··· Records for this task ···

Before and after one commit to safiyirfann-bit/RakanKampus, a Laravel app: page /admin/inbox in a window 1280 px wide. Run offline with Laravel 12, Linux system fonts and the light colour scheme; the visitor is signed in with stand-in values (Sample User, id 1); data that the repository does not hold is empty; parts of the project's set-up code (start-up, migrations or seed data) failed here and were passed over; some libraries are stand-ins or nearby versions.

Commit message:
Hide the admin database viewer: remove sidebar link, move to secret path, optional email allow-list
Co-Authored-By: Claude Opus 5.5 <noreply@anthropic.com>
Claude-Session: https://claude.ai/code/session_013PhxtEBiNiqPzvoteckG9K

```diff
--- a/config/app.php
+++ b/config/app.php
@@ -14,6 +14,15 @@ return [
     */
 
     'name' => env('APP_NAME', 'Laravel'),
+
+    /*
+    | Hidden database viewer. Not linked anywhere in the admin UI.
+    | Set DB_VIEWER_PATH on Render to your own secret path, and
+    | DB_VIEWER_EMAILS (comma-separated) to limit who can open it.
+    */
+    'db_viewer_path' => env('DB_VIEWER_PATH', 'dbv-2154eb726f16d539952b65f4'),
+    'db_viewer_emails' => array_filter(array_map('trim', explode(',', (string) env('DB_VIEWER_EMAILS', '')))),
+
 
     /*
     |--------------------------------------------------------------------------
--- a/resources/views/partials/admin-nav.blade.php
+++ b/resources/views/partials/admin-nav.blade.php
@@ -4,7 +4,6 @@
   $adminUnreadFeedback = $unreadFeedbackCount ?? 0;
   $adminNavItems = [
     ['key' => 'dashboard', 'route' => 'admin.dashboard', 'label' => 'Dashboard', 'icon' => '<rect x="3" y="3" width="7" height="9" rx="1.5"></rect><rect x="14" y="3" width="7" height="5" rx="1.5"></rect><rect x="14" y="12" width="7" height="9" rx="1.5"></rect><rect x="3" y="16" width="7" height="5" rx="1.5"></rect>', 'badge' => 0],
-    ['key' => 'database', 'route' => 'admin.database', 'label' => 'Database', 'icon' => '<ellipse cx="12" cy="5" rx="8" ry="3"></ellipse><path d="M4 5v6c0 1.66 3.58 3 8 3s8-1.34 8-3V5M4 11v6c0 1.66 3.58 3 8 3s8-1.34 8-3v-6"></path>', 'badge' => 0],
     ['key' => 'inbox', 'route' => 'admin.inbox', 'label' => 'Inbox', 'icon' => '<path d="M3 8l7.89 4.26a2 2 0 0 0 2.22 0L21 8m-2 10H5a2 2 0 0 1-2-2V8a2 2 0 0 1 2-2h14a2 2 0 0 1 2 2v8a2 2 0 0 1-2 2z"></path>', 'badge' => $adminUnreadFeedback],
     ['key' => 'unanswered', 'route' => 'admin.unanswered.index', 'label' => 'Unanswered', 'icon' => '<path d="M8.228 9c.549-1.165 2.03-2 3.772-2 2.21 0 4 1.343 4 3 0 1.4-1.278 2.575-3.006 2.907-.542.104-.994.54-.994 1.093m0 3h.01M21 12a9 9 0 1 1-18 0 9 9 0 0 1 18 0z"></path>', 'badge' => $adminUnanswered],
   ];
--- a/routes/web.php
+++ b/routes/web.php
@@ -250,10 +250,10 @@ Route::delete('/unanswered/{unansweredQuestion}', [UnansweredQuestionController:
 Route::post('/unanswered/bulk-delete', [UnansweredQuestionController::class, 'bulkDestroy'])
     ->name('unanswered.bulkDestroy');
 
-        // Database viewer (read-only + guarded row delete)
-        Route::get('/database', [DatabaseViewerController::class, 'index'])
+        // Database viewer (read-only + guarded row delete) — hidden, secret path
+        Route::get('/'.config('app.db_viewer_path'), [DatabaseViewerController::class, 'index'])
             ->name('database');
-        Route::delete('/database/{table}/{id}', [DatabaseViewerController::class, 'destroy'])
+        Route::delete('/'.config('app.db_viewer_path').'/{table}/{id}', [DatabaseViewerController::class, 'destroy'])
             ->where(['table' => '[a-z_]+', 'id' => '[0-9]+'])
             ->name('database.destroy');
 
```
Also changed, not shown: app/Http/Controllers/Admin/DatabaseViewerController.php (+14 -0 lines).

···
··· Records for this task ···

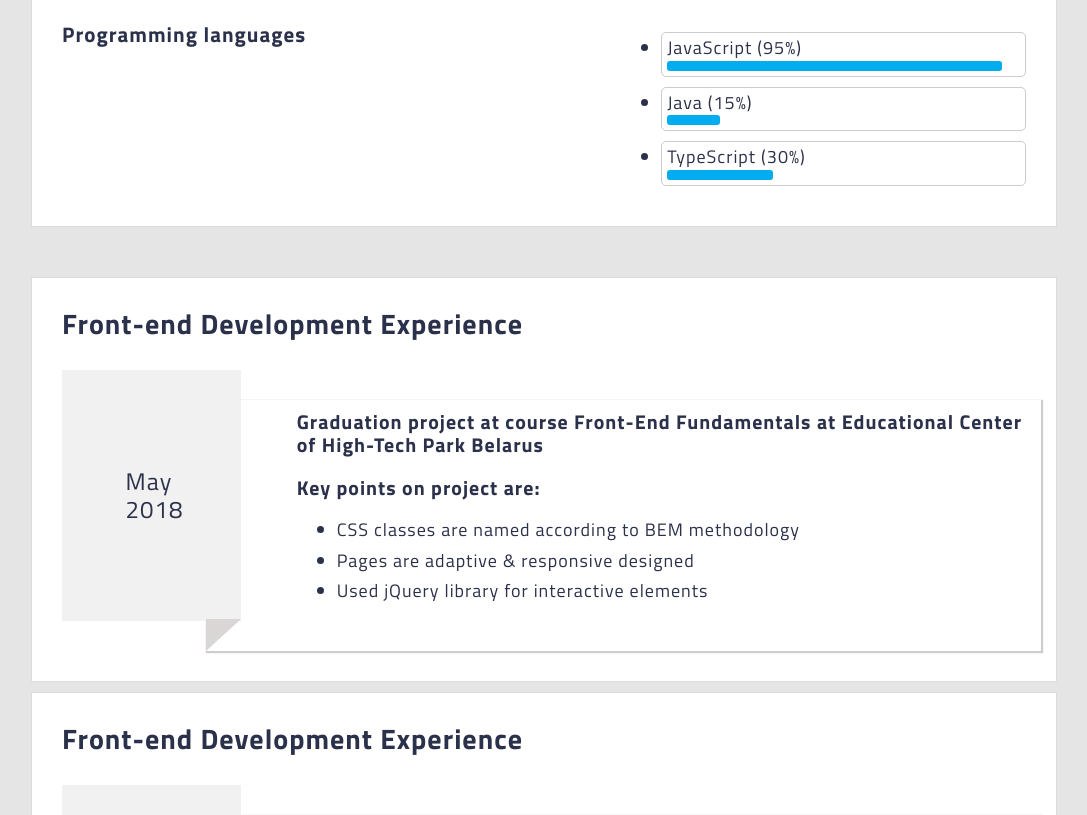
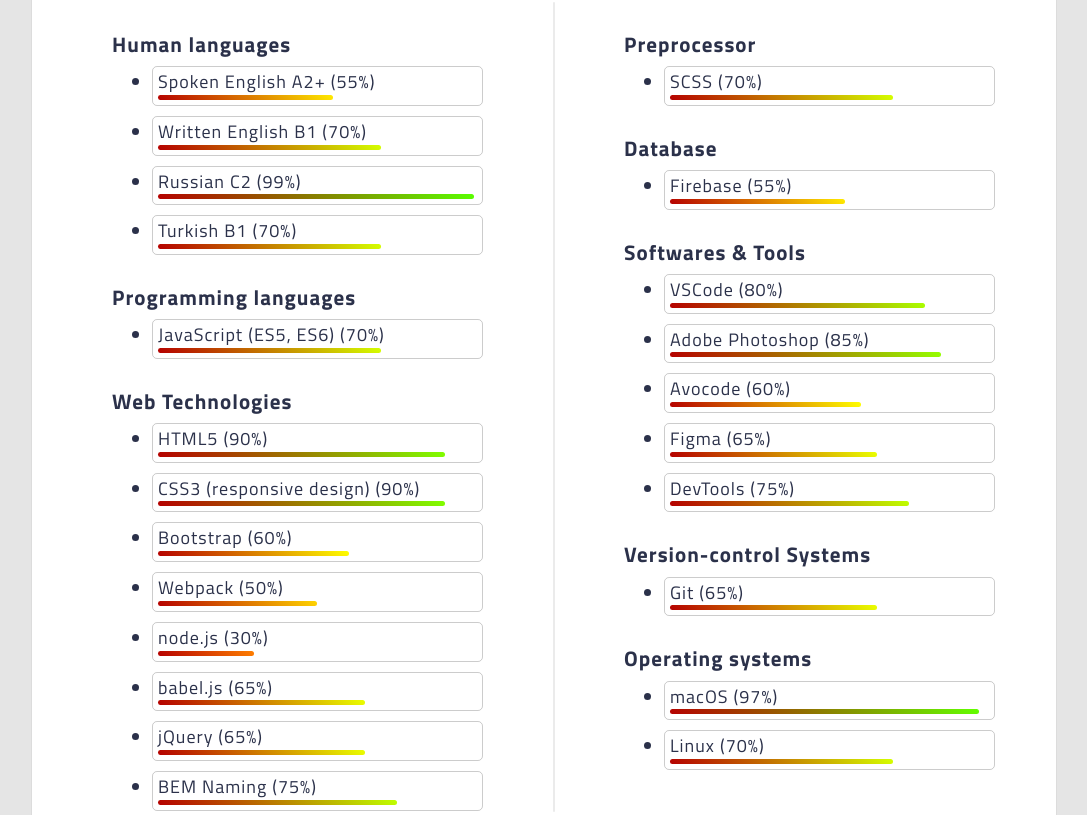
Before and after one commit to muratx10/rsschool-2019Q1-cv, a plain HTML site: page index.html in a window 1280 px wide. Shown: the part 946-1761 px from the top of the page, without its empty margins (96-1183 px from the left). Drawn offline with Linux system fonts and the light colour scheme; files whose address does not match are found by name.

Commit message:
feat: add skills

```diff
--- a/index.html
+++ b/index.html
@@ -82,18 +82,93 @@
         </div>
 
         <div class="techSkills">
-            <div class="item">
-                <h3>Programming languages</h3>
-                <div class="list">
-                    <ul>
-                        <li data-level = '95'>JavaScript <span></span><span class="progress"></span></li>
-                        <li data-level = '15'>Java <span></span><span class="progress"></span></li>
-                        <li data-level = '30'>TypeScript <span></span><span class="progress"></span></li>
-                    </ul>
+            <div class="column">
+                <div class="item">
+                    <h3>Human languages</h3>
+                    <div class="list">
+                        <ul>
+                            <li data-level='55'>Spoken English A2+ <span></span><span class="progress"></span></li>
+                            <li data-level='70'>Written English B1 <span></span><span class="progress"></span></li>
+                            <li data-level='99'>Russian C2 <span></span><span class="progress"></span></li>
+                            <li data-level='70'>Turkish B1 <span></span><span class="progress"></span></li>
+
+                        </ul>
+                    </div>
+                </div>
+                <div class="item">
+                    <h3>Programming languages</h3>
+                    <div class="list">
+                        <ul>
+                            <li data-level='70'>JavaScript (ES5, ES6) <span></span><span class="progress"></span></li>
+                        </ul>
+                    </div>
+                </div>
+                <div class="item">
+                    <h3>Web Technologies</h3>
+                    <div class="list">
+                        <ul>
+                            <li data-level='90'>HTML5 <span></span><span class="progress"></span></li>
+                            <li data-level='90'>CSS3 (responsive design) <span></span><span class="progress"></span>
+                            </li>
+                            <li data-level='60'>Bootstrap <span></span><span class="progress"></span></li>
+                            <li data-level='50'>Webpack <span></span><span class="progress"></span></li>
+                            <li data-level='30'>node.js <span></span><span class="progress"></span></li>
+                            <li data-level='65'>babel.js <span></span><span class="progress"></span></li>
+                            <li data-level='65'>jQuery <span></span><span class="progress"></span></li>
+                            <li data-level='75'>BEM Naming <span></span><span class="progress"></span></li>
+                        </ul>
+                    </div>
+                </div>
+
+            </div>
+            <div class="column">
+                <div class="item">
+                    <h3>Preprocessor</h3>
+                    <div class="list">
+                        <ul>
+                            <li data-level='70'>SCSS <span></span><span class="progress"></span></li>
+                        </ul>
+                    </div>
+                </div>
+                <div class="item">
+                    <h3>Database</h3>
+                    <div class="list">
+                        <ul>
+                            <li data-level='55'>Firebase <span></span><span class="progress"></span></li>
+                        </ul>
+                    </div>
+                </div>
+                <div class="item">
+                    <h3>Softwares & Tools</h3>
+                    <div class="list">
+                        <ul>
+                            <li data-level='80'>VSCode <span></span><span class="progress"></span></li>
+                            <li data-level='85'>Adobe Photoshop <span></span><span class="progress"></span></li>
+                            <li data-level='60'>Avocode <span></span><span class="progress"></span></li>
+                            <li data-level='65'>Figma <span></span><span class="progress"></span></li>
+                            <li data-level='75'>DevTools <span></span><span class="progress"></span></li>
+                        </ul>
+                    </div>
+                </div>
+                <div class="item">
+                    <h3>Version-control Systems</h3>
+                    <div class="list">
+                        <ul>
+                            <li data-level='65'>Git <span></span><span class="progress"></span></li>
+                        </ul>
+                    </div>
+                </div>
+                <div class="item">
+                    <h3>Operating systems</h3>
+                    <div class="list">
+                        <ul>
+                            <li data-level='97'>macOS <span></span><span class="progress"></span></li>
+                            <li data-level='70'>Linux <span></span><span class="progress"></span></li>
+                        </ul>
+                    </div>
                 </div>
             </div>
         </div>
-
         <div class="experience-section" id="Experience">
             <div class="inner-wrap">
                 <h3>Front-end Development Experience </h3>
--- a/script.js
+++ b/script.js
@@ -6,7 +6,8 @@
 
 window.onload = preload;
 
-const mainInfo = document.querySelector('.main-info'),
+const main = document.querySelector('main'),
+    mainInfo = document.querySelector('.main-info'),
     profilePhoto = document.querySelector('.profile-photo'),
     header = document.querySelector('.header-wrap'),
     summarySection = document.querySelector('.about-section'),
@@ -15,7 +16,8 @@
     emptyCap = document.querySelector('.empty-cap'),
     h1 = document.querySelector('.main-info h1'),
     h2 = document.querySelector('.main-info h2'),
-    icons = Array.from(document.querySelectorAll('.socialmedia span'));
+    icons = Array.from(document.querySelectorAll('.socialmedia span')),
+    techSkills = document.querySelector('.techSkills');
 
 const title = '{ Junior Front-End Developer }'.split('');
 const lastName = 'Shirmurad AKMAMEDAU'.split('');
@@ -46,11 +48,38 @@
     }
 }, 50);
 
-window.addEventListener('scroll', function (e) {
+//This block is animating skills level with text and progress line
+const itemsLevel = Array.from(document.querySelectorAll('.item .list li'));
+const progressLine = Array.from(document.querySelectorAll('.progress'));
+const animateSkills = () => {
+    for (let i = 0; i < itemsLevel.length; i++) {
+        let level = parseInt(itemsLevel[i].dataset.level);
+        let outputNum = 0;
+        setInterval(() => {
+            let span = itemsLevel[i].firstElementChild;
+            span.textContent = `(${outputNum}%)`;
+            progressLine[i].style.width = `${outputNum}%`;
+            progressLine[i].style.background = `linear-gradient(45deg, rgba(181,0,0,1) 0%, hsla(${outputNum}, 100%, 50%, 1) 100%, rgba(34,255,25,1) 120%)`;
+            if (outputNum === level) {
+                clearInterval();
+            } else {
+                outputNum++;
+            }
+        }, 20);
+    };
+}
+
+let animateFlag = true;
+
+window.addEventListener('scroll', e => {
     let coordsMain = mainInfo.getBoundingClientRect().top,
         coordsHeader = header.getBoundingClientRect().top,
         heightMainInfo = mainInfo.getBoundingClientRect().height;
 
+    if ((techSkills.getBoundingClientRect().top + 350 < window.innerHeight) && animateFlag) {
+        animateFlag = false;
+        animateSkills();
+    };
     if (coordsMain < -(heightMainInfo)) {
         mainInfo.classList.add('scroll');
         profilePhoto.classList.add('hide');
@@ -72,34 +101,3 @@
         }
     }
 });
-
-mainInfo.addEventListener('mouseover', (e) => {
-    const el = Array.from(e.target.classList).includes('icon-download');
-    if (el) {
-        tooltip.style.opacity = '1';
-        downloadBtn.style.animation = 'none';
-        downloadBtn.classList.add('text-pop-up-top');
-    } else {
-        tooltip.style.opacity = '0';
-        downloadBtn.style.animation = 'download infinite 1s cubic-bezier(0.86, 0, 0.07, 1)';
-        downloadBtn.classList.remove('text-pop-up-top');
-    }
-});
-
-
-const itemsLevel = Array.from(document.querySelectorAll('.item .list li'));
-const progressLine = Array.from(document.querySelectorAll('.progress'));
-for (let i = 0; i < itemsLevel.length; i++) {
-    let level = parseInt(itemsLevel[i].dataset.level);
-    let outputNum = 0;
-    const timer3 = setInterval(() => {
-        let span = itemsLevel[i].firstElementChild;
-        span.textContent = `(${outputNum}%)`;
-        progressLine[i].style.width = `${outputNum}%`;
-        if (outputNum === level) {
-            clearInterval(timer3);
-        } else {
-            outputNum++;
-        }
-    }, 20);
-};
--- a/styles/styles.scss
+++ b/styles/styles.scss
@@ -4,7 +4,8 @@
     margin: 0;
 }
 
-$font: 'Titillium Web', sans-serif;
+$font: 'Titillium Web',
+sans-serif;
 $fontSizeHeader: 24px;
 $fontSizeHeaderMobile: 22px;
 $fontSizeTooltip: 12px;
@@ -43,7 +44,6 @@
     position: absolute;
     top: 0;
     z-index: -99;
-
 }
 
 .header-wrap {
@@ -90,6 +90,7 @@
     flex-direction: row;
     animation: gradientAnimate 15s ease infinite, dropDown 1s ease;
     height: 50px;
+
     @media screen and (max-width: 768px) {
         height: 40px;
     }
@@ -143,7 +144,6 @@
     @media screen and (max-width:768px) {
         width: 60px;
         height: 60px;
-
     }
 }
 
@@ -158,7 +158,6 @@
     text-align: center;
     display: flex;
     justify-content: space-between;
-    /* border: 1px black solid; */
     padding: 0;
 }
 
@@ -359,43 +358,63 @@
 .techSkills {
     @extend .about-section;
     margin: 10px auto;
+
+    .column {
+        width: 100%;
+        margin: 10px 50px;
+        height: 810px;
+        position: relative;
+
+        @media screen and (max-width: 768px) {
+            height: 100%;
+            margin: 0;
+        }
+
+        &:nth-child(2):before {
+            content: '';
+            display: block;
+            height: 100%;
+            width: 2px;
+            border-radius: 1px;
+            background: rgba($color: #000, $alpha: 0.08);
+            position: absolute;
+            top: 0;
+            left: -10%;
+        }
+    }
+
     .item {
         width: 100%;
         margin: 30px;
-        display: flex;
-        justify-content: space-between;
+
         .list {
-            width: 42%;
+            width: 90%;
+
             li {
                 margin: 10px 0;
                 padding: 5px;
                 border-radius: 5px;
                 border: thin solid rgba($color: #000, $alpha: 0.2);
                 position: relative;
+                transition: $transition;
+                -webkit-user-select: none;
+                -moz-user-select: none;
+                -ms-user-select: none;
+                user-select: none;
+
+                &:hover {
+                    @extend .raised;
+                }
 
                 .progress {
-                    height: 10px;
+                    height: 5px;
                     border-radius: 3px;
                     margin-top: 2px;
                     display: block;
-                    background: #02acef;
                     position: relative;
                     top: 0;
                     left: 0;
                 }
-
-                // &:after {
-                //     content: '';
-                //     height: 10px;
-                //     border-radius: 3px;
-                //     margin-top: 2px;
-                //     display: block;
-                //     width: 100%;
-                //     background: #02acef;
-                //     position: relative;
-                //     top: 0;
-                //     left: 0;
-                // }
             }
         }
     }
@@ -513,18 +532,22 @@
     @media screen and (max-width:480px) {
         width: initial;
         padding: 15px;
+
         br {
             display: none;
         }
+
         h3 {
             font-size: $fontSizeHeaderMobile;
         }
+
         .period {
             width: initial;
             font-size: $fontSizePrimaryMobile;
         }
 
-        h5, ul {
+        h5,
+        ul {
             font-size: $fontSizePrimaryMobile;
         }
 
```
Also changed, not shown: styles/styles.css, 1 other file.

···

Task objective
Out of the entries, pull every line that mentions "screen".

Reply
     @media screen and (max-width: 768px) {
     @media screen and (max-width:768px) {
+        @media screen and (max-width: 768px) {
     @media screen and (max-width:480px) {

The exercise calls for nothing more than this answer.